Day 500: The Scots vote for independence, leaving the United Kingdom further crippled. In a separate vote on the same ballot, Scots vote to rejoin the EU, meaning Britain basically have broken up with its wife, developed a drinking problem, then found out its ex-wife had then got together with its brother.

 

Of course all of this is speculation, taking much of the fears I have like the lack of acknowledgement we need immigrants to keep the country running with an aging population, the fear of a staunch Tory government which would make David Cameron look like Karl Marx and the prospect of Scotland leaving the UK, BUT it is not out the question that at least one of these situations will happen. One thing is for sure, that in the short term the economy and people livelihoods would take a hit.
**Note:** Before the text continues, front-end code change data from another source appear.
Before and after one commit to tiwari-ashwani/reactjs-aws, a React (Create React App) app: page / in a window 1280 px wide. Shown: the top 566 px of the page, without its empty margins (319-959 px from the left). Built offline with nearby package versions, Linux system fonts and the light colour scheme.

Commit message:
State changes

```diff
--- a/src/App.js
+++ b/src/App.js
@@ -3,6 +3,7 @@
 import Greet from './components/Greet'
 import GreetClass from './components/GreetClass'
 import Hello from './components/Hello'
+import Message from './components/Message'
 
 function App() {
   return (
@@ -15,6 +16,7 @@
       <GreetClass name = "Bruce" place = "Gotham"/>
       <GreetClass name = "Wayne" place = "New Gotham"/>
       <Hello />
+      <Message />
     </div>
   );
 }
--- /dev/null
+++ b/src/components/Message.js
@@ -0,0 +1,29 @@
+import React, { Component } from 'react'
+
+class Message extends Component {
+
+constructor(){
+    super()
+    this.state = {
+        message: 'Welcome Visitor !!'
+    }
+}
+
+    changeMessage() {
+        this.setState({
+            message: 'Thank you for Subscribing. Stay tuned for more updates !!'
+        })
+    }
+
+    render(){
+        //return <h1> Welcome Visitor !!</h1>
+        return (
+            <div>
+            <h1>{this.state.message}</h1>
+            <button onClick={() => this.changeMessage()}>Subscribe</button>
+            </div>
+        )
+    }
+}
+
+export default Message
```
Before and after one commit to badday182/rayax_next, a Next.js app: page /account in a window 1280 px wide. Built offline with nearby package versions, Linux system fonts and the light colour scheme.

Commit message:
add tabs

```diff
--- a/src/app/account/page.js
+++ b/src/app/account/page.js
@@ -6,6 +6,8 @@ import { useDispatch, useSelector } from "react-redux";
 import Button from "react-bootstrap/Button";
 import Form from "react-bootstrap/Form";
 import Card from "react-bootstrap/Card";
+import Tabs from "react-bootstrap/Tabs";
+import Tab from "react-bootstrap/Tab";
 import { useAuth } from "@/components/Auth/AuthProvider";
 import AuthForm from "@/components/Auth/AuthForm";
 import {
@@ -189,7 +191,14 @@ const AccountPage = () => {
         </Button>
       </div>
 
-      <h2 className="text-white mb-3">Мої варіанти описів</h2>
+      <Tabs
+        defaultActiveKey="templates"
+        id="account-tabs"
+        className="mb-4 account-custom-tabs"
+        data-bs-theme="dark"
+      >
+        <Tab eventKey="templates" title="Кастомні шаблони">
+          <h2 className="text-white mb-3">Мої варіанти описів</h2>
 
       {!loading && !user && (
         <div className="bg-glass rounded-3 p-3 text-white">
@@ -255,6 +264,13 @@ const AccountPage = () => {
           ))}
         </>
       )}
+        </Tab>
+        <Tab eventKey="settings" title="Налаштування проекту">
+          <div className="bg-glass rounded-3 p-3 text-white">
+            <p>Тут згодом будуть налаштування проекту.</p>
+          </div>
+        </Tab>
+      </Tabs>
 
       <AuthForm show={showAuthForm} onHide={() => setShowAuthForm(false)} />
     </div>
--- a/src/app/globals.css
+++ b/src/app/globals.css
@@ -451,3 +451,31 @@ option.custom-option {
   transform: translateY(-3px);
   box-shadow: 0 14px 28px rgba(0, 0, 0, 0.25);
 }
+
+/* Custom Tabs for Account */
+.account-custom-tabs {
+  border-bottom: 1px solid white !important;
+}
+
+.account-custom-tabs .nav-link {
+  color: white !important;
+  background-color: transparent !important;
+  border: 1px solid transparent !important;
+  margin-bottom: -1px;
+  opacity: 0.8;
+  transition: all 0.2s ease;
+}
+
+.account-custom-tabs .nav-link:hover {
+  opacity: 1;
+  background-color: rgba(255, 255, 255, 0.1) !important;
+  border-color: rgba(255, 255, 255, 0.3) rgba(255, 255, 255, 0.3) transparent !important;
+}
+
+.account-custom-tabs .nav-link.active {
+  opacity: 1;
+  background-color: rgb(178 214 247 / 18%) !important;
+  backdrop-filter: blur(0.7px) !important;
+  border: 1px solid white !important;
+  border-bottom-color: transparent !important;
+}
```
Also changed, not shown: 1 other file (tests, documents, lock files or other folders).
I leave this was plea, don’t let any of this happen, and vote to remain in the European Union on June 23rd (or earlier if you have a postal vote).